» Aim of the task: If a line of the data contains the word "list", it is counted; report how many such lines there are and nothing else.

» Exercise materials:
☆ ☆ ☆

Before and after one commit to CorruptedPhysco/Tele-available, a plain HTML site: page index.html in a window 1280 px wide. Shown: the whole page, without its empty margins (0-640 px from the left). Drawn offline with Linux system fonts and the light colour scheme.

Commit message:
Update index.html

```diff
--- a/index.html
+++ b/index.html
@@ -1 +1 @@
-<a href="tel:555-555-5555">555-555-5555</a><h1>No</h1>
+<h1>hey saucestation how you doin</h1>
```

☆ ☆ ☆

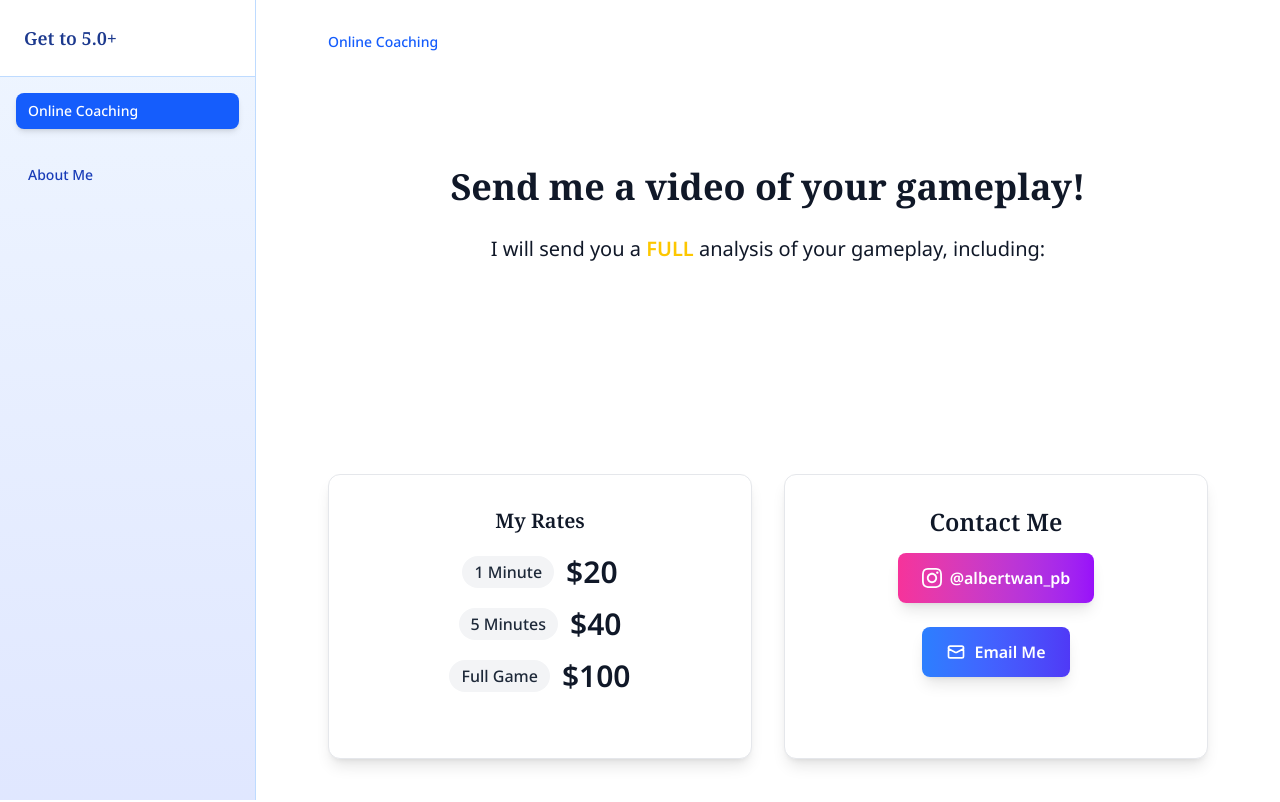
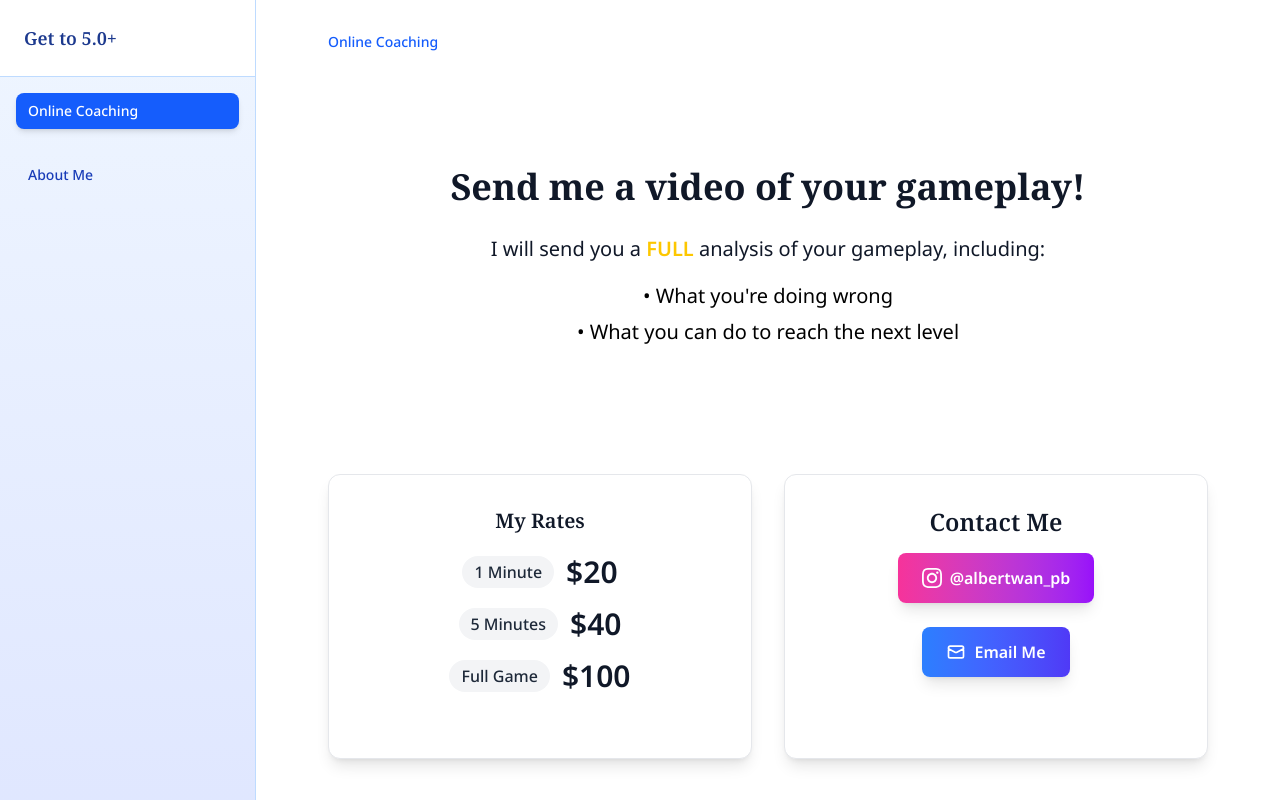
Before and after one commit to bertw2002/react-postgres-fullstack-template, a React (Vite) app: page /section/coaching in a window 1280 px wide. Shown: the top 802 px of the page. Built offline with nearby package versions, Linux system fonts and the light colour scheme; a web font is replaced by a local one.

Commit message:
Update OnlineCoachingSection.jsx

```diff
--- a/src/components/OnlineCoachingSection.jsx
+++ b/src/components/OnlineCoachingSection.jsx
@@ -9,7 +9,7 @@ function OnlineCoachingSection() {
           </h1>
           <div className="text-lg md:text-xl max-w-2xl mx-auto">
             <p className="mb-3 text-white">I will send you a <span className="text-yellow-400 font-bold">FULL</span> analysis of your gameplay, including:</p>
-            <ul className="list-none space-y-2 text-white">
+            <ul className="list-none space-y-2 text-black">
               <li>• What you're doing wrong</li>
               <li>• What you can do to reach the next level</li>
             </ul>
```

☆ ☆ ☆

» Solution below: 2